Refreshingly, Impact Acoustics Cables are fully "snake oil free" and we have so much confidence in their products and methodologies that we actually syndicate some of their editorials on our website.
While most esoteric cable companies will jump through hoops to deliver the most aesthetically pleasing cable designs, they often overlook the packaging. In the great tradition of SonicWave Impact Acoustics products, their packaging is top notch. It's almost a crime to discard their magnetically sealed boxes after you pull out the cables for usage. I suggest keeping them as a memento for choosing a product that spares no expense in detail from design, material usage all the way to its wrappings. You can always store your discarded exotic battery powered, strand-jumping-reducing exotic cables in it as a reminder to never let marketing misguide your purchasing decision again.
Terminations to Please the Terminator
Just like we found with their Meteora speaker cables, this is no girlie man cable solution. Wimpy spade connectors that won't fit a standard speaker or amplifier binding post have no place here. Until I tested these 5/16-inch spade connectors, I wasn't a fan of spade connectors. Most slid off even after tightening down the binding post, or simply didn't make a good connection with the binding post. This was NOT the case with the SonicWave cable spade terminations.
Don't like spade connectors? No problem, check out their excellent banana plugs which, although aren't the locking type, do make excellent contact and provide a snug fit with every speaker terminal I tried including receivers from Denon and Yamaha; amplifiers from Emotiva and Panasonic; and loudspeakers from Axiom, Rocket and RBH Sound.
Changing out terminations on the SonicWave cable system was a breeze. All you do is screw on/off the connector(s) of your choice and you're good to go. If you are snaking the cable behind your equipment rack or speakers, I recommend doing so unterminated. Applying the terminations just before you make the connection to your components and speakers is a good measure to avoid accidentally losing a connector should it come loose during the cable installation process. I did however find that once you firmly tightened down the connector by hand, it remained locked in place just fine. As an extra precaution, you may wish to further tighten with a pair of pliers once you make up your mind which terminations work best for you.

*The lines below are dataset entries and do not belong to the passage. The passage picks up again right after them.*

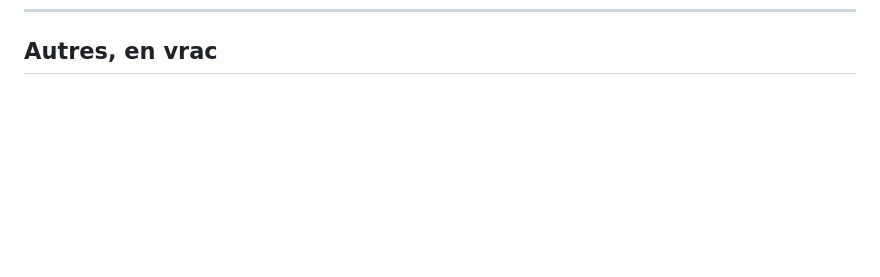
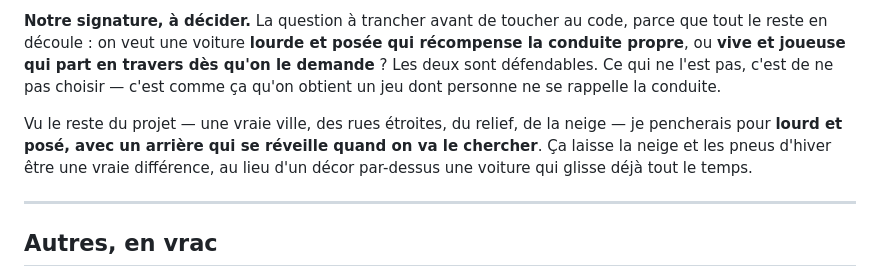
Before and after one commit to CoutoEsti/Project, a Markdown page: hop/IDEES.md, the part around one of its changes. Rendered like a GitHub page; blank space fills up the shorter version.

```diff
--- a/hop/IDEES.md
+++ b/hop/IDEES.md
@@ -226,3 +313,18 @@ existe déjà.
+**Notre signature, à décider.** La question à trancher avant de toucher au
+code, parce que tout le reste en découle : on veut une voiture **lourde et
+posée qui récompense la conduite propre**, ou **vive et joueuse qui part en
+travers dès qu'on le demande** ? Les deux sont défendables. Ce qui ne l'est
+pas, c'est de ne pas choisir — c'est comme ça qu'on obtient un jeu dont
+personne ne se rappelle la conduite.
+
+Vu le reste du projet — une vraie ville, des rues étroites, du relief, de la
+neige — je pencherais pour **lourd et posé, avec un arrière qui se réveille
+quand on va le chercher**. Ça laisse la neige et les pneus d'hiver être une
+vraie différence, au lieu d'un décor par-dessus une voiture qui glisse déjà
+tout le temps.
+
+---
+
 ## Autres, en vrac
 
 - **Une voiture qui s'abîme.** Les impacts sont déjà mesurés (`lastImpact`) et
```
Also changed, not shown: other parts of hop/IDEES.md (+87 -0 lines).
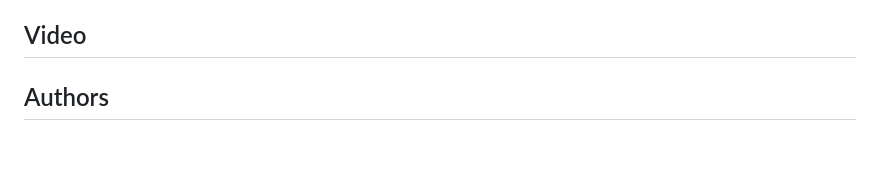
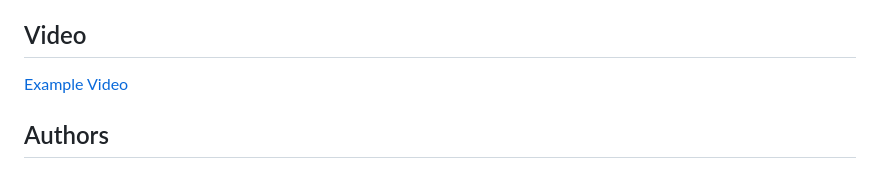
Before and after one commit to guillecade22/ControlVocal, a Markdown page: README.md, the part around the change. Drawn GitHub-style; blank space fills up the shorter version.

```diff
--- a/README.md
+++ b/README.md
@@ -98,7 +98,7 @@ The Graphical User Interface of the application is created using the Eel library
 - **[Command 1] Acabar [Command 2]**: For all instructions that require additional text (except for typing), say "Acabar" at the end to finalize the command. For example, to perform a Google search for the number of inhabitants in Spain, say: "Google Habitantes Espanya Acabar."
 
 ## Video
-[]()
+[Example Video](assets/example_video.mp4)
 
 ## Authors
 
```
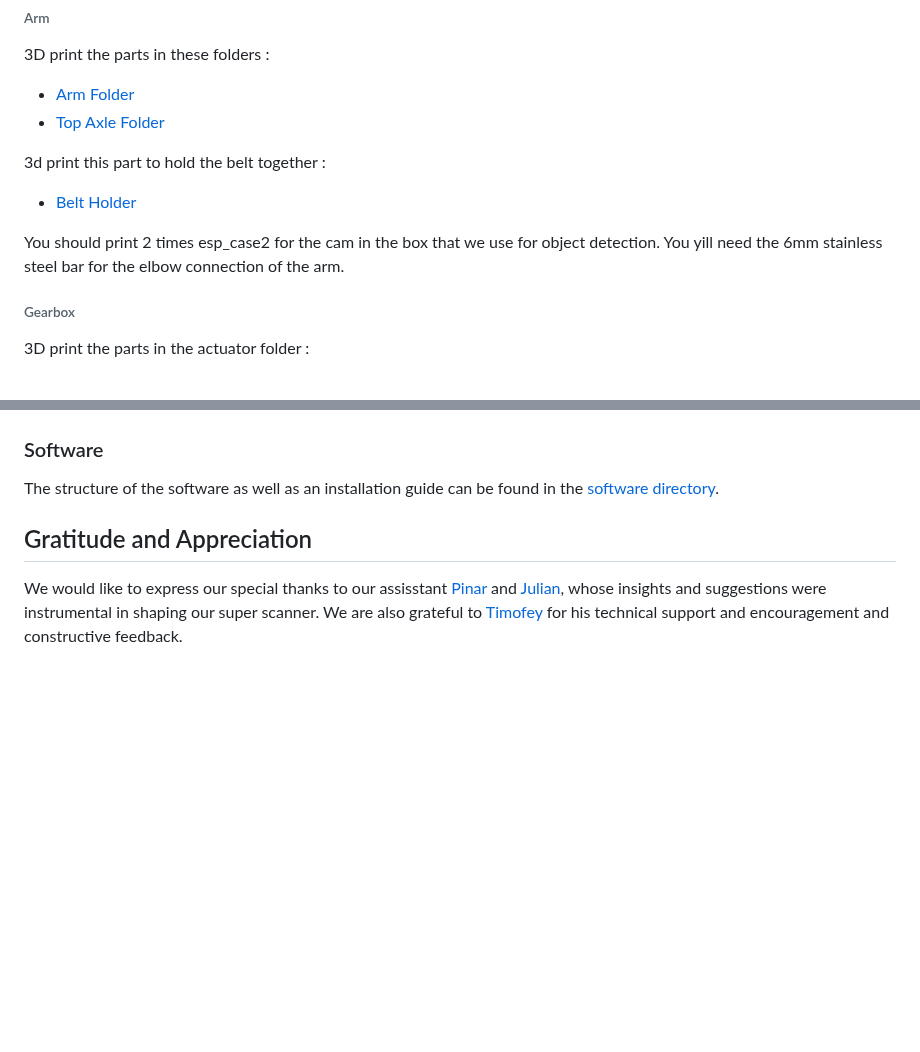
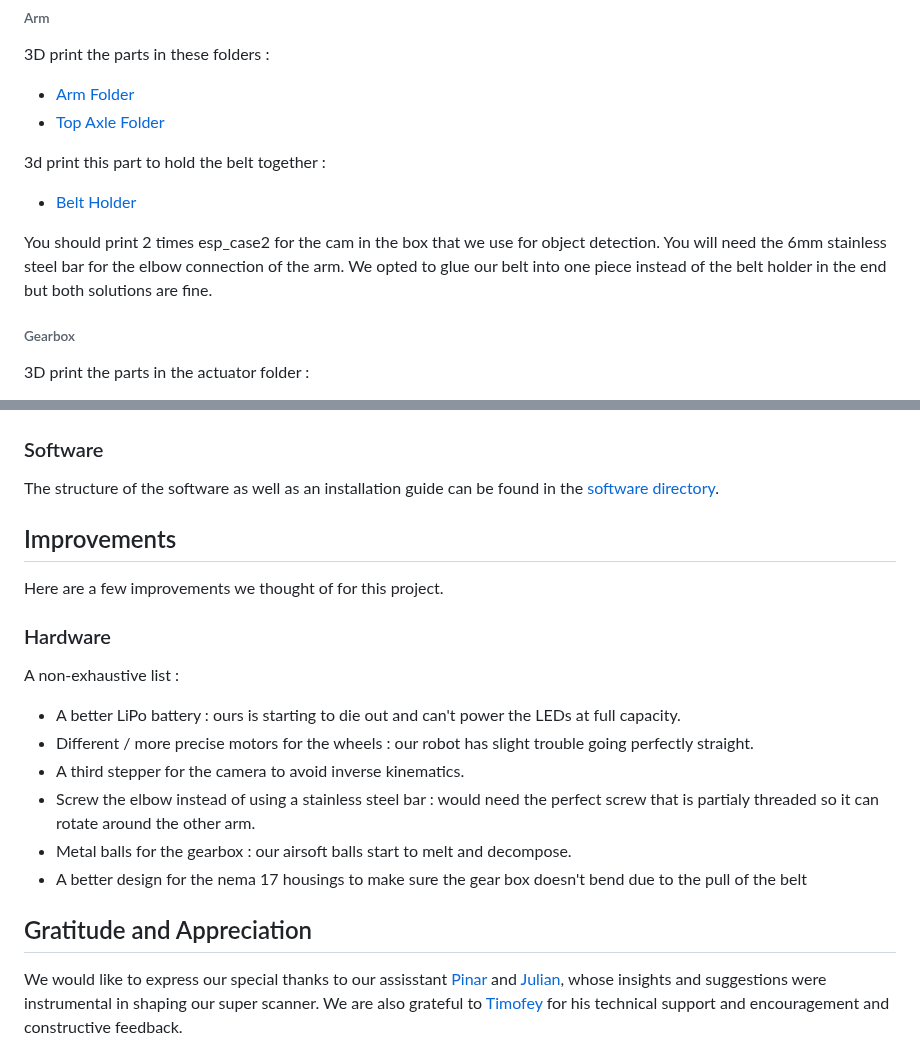
Before and after one commit to epfl-cs358/2024fa-superscanner8000, a Markdown page: README.md, 2 parts joined by grey strips. Rendered like a GitHub page; blank space fills up the shorter version.

```diff
--- a/README.md
+++ b/README.md
@@ -185,7 +185,8 @@ Here, drill your own hole to make your own wire management.
 3d print this part to hold the belt together :
    - [Belt Holder](design/prints/belt_holder.stl)
 
-You should print 2 times esp_case2 for the cam in the box that we use for object detection. You yill need the 6mm stainless steel bar for the elbow connection of the arm.
+You should print 2 times esp_case2 for the cam in the box that we use for object detection. You will need the 6mm stainless steel bar for the elbow connection of the arm.
+We opted to glue our belt into one piece instead of the belt holder in the end but both solutions are fine.
 
 ###### Gearbox
 
@@ -220,6 +221,21 @@ Once you have printed all these components you will firstly you'll want to screw
 
 ### Software
 The structure of the software as well as an installation guide can be found in the [software directory](code/software).
+
+## Improvements
+
+Here are a few improvements we thought of for this project.
+
+### Hardware
+
+A non-exhaustive list :
+   - A better LiPo battery : ours is starting to die out and can't power the LEDs at full capacity.
+   - Different / more precise motors for the wheels : our robot has slight trouble going perfectly straight.
+   - A third stepper for the camera to avoid inverse kinematics.
+   - Screw the elbow instead of using a stainless steel bar : would need the perfect screw that is partialy threaded so it can rotate around the other arm.
+   - Metal balls for the gearbox : our airsoft balls start to melt and decompose.
+   - A better design for the nema 17 housings to make sure the gear box doesn't bend due to the pull of the belt
+
 ## Gratitude and Appreciation
 We would like to express our special thanks to our assisstant [Pinar](https://github.com/pinar-oray) and [Julian](https://github.com/julianmarmier), whose insights and suggestions were instrumental in shaping our super scanner. We are also grateful to [Timofey](https://github.com/kreslotim) for his technical support and encouragement and constructive feedback.
 
```
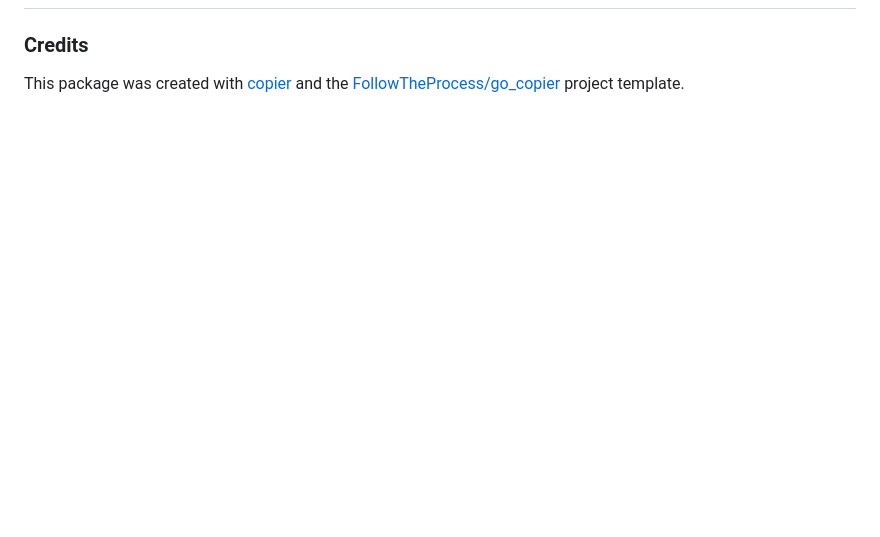
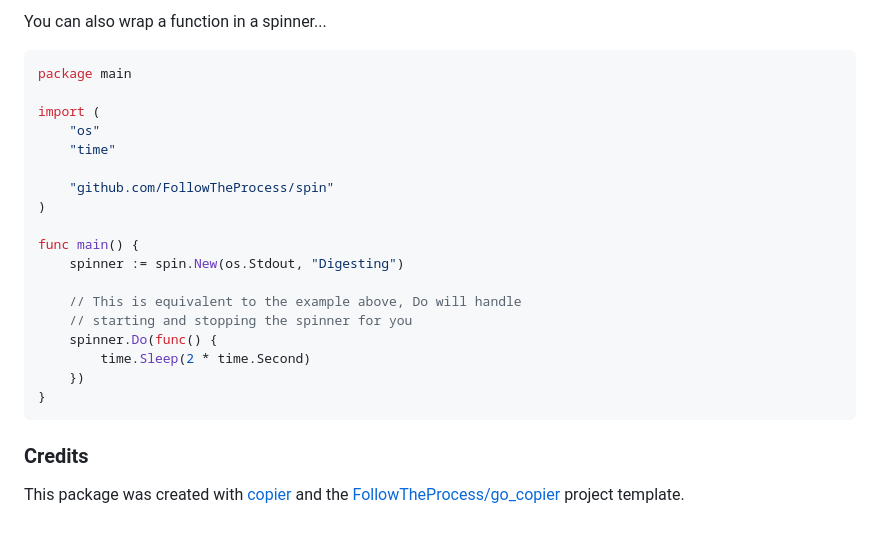
Before and after one commit to FollowTheProcess/spin, a Markdown page: README.md, the part around one of its changes. Drawn GitHub-style; blank space fills up the shorter version.

````diff
--- a/README.md
+++ b/README.md
@@ -27,3 +55,26 @@ go get github.com/FollowTheProcess/spin@latest
+You can also wrap a function in a spinner...
+
+```go
+package main
+
+import (
+    "os"
+    "time"
+
+    "github.com/FollowTheProcess/spin"
+)
+
+func main() {
+    spinner := spin.New(os.Stdout, "Digesting")
+
+    // This is equivalent to the example above, Do will handle
+    // starting and stopping the spinner for you
+    spinner.Do(func() {
+        time.Sleep(2 * time.Second)
+    })
+}
+```
+
 ### Credits
 
 This package was created with [copier] and the [FollowTheProcess/go_copier] project template.
````
Also changed, not shown: other parts of README.md (+34 -5 lines), docs/img/demo.gif (added), img/caution.png (deleted), 4 other files.
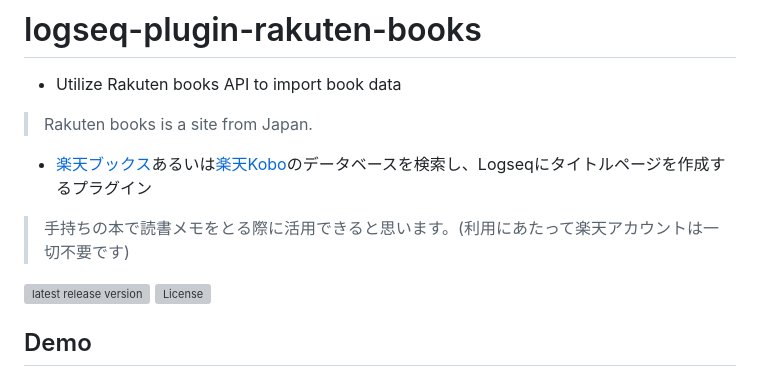
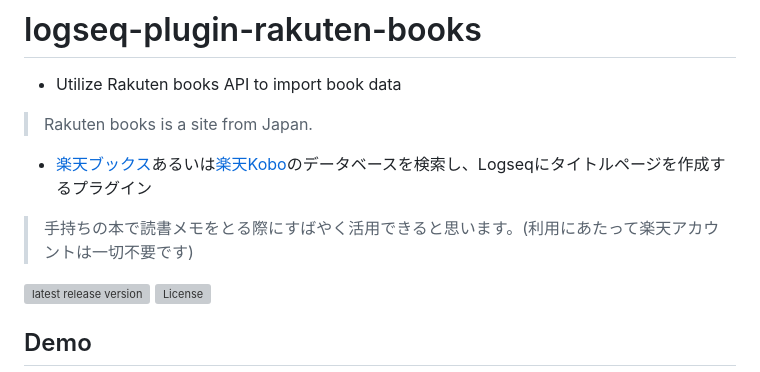
Before and after one commit to YU000jp/logseq-plugin-rakuten-books, a Markdown page: README.md, the part around the change. GitHub-like rendering; grey boxes are pictures that could not be loaded.

```diff
--- a/README.md
+++ b/README.md
@@ -6,7 +6,7 @@
 
 - [楽天ブックス](https://books.rakuten.co.jp/book/?l-id=ebook-header-navi-book)あるいは[楽天Kobo](https://books.rakuten.co.jp/e-book/computer/?l-id=parts-genrenavi-e-book-computer)のデータベースを検索し、Logseqにタイトルページを作成するプラグイン
 
-> 手持ちの本で読書メモをとる際に活用できると思います。(利用にあたって楽天アカウントは一切不要です)
+> 手持ちの本で読書メモをとる際にすばやく活用できると思います。(利用にあたって楽天アカウントは一切不要です)
 
 [![latest release version](https://img.shields.io/github/v/release/YU000jp/logseq-plugin-rakuten-books)](https://github.com/YU000jp/logseq-plugin-rakuten-books/releases)
 [![License](https://img.shields.io/github/license/YU000jp/logseq-plugin-rakuten-books?color=blue)](https://github.com/YU000jp/logseq-plugin-rakuten-books/blob/main/LICENSE)
```
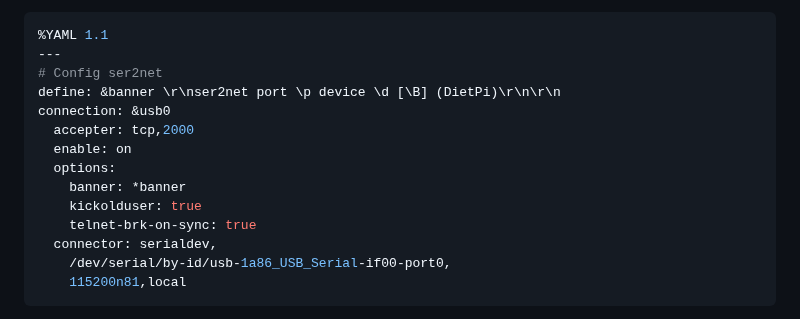
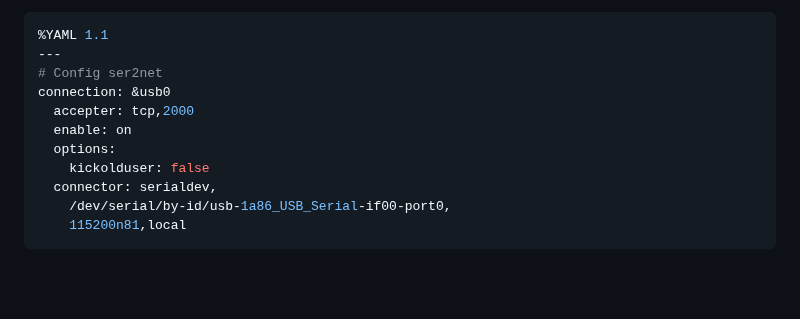
Before and after one commit to wavelov3r/LaserAirCam, a Markdown page: docs/setup.md, the part around the change. GitHub-like rendering; blank space fills up the shorter version.

```diff
--- a/docs/setup.md
+++ b/docs/setup.md
@@ -125,14 +125,11 @@ Configuration (check the serial connector, leave untouched the 2000 port as it i
 %YAML 1.1
 ---
 # Config ser2net
-define: &banner \r\nser2net port \p device \d [\B] (DietPi)\r\n\r\n
 connection: &usb0
   accepter: tcp,2000
   enable: on
   options:
-    banner: *banner
-    kickolduser: true
-    telnet-brk-on-sync: true
+    kickolduser: false
   connector: serialdev,
     /dev/serial/by-id/usb-1a86_USB_Serial-if00-port0,
     115200n81,local
```
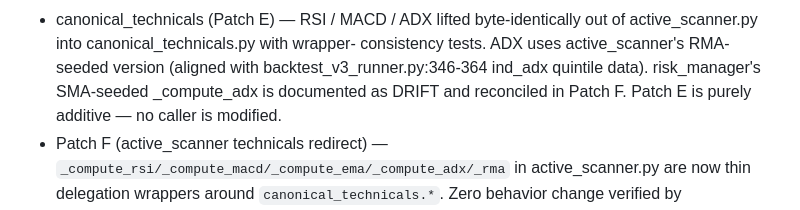
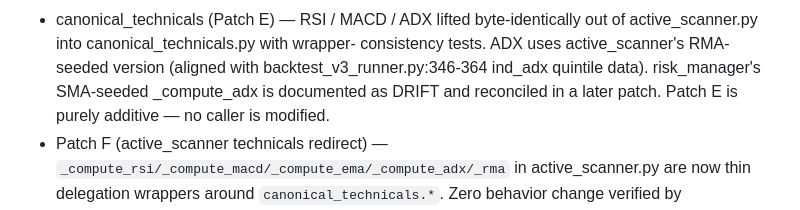
Before and after one commit to brad-corbin/options-discord-bot, a Markdown page: CLAUDE.md, the part around the change. Rendered like a GitHub page.

Commit message:
Patch F.3 fix: correct stale 'reconciled in Patch F' reference (deferred to later patch)

```diff
--- a/CLAUDE.md
+++ b/CLAUDE.md
@@ -281,7 +281,7 @@ What's done as of last session (v11.7 / Patch F):
   out of active_scanner.py into canonical_technicals.py with wrapper-
   consistency tests. ADX uses active_scanner's RMA-seeded version (aligned
   with backtest_v3_runner.py:346-364 ind_adx quintile data). risk_manager's
-  SMA-seeded _compute_adx is documented as DRIFT and reconciled in Patch F.
+  SMA-seeded _compute_adx is documented as DRIFT and reconciled in a later patch.
   Patch E is purely additive — no caller is modified.
 - Patch F (active_scanner technicals redirect) — `_compute_rsi/_compute_macd/_compute_ema/_compute_adx/_rma` in active_scanner.py are now thin delegation wrappers around `canonical_technicals.*`. Zero behavior change verified by `test_active_scanner_technicals_delegate.py` (6 tests including an `_analyze_ticker` end-to-end sanity check). Backtest imports keep working unchanged through the existing names. canonical_technicals is no longer library-with-no-readers — active_scanner is its first production consumer. Orphaned `MACD_FAST/SLOW/SIGNAL` constants in active_scanner.py deleted; canonical_technicals.MACD_FAST/SLOW/SIGNAL is the single source.
 - BotState with permissive build, 64 fields total, ~22 currently lit per ticker
```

About the only thing I wasn't too keen on was their bulky plastic square blocks located towards the end of each cable before they terminate to the connectors. This is a constant theme or should I say fad of SonicWave products that I wish Impact Acoustics would let die with the likes of Bell Britney Spears music, 8-Track tape and the Atkins diets. Seriously this is a hindrance to any custom install application where the Installer wishes to work cables through a conduit or component rack. I'd much prefer a nice flexible sleeving to finish off these cables.
The Cable Design
There is no rocket science to this cable design, nor should there be for any good speaker cable design. Remember the Borg mantra "Resistance is futile" and you are halfway there to designing a good cable since that is the dominant metric which governs good speaker cable design. The SonicWave speaker cable is good old-fashioned twin feeder (10 AWG oxygen-free copper cable that, according to Impact Acoustics, is constructed from seven bundles of 18AWG conductors for maximum flexibility. A 12mm PVC jacket envelopes both cables which also serves twofold: protecting the cable and enhancing the aesthetics.
Though Impact Acoustics doesn't specify their cable metrics, they are easy to figure out by simple inspection based on our articles authored on cable inductance and capacitance titled "Calculating Cable Inductance in Speaker Cables" and "Dielectric Absorption in Cables Debunked"
...inductance and capacitance values are interrelated and based on the dielectric and conductor spacing between the (+) and (-) conductors.
I was unable to inspect conductor spacing since the cables were encased with PVC, thus I made detailed measurements to determine the specifications.